OPP: Before 2010, your works were collages on panel which involved acrylic, screen print and gel transfers. Now, you are working primarily in acrylic. What precipitated the change in media? How did the collage work lead to the new paintings?
AF: I started painting when
I was really young, but became focused on printmaking in college. I had
almost stopped painting entirely until I entered grad school. I began
cutting up my prints and collaging them onto wood panels, basically
making “paintings” again. Screen printing is inherently pretty flat, so I
began reincorporating paint. Acrylic made sense for mixed media works.
Slowly my love for the paint—feel, color, directness, process—took over,
and I started using the printed media less and less. I barely use it at
all anymore, but my years of printmaking have definitely influenced the
way I paint. I’m very detail and process oriented. I apply paint in
non-traditional ways. For instance, I often paint onto polyethylene
plastic, peel it up and apply it to my panels with gel medium. It then
gets painted over again. In this sense, it is a collage-like process,
but I’m using all acrylic medium.
Recently, I’ve been moving towards three-dimensional work. I still consider them paintings, but they are also sculptural in nature. Sculpture has been a huge influence on my work lately through painting all of the pedestal imagery. I’m working towards a solo show that opens on March 7, 2014 at One Grand Gallery here in Portland. There will be a lot of three-dimensional paintings, as well as actual pedestals with objects under glass.

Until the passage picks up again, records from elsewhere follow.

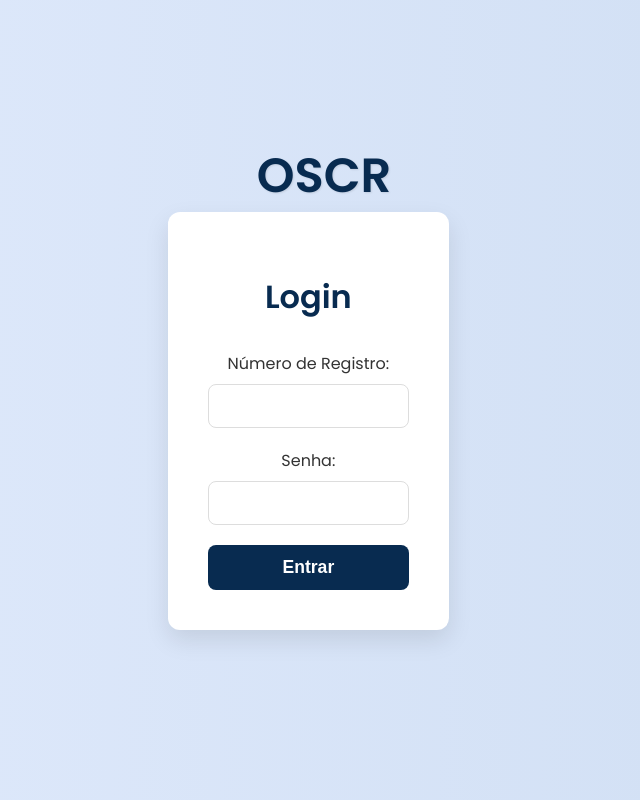
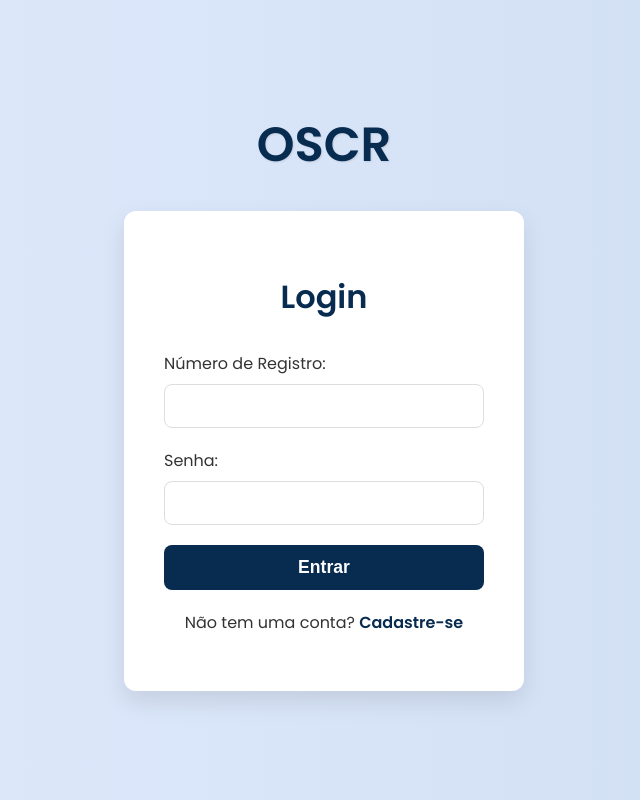
Before and after one commit to lucasprado06/Supplies_Office_System, a Flask app: page /login in a window 1280 px wide. Shown: the whole page, without its empty margins (316-956 px from the left). Run offline with Flask 3, Linux system fonts and the light colour scheme; some libraries are stand-ins or nearby versions.

Commit message:
Correções e melhorias no layout de login

```diff
--- a/templates/login.html
+++ b/templates/login.html
@@ -125,12 +125,26 @@
         button:hover {
             background-color: var(--secondary-color);
         }
+
+        .cadastro-link {
+            text-align: center;
+            margin-top: 20px;
+        }
+        .cadastro-link a {
+            color: var(--primary-color);
+            text-decoration: none;
+            font-weight: 600;
+            transition: color 0.3s ease;
+        }
+        .cadastro-link a:hover {
+            color: var(--secondary-color);
+        }
     </style>
 </head>
 <body>
     <div class="logo-container">
-        <a href="{{ url_for('pendentes') }}" class="logo" title="Sistema de Controle de Requisição de Materiais de Escritório">OSCR</a>
-
+        <a href="{{ url_for('home') }}" class="logo" title="Sistema de Controle de Requisição de Materiais de Escritório">OSCR</a>
+    </div>
 
     <div class="login-card">
         <h1>Login</h1>
@@ -163,6 +177,9 @@
             </div>
             <button type="submit">Entrar</button>
         </form>
+        <div class="cadastro-link">
+            <p>Não tem uma conta? <a href="{{ url_for('cadastro') }}">Cadastre-se</a></p>
+        </div>
     </div>
 </body>
 </html>
```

Featured Artist Interviews are conducted by Chicago-based interdisciplinary artist Stacia Yeapanis. When she’s not writing for OPP, Stacia explores the relationship between repetition, desire and impermanence in her cross-stitch embroideries, remix video and collage installations. She is an instructor in the Department of Fiber and Material Studies at The School of the Art Institute of Chicago, where received her MFA in 2006, and was a 2012-2013 Mentor-in-Residence at BOLT in Chicago. Her solo exhibition I Still Haven’t Found What I’m Looking For at Klemm Gallery, Siena Heights University (Adrian, Michigan) recently closed, and her solo exhibition Everything You Need is Already Here is on view at Heaven Gallery in Chicago until February 17, 2014.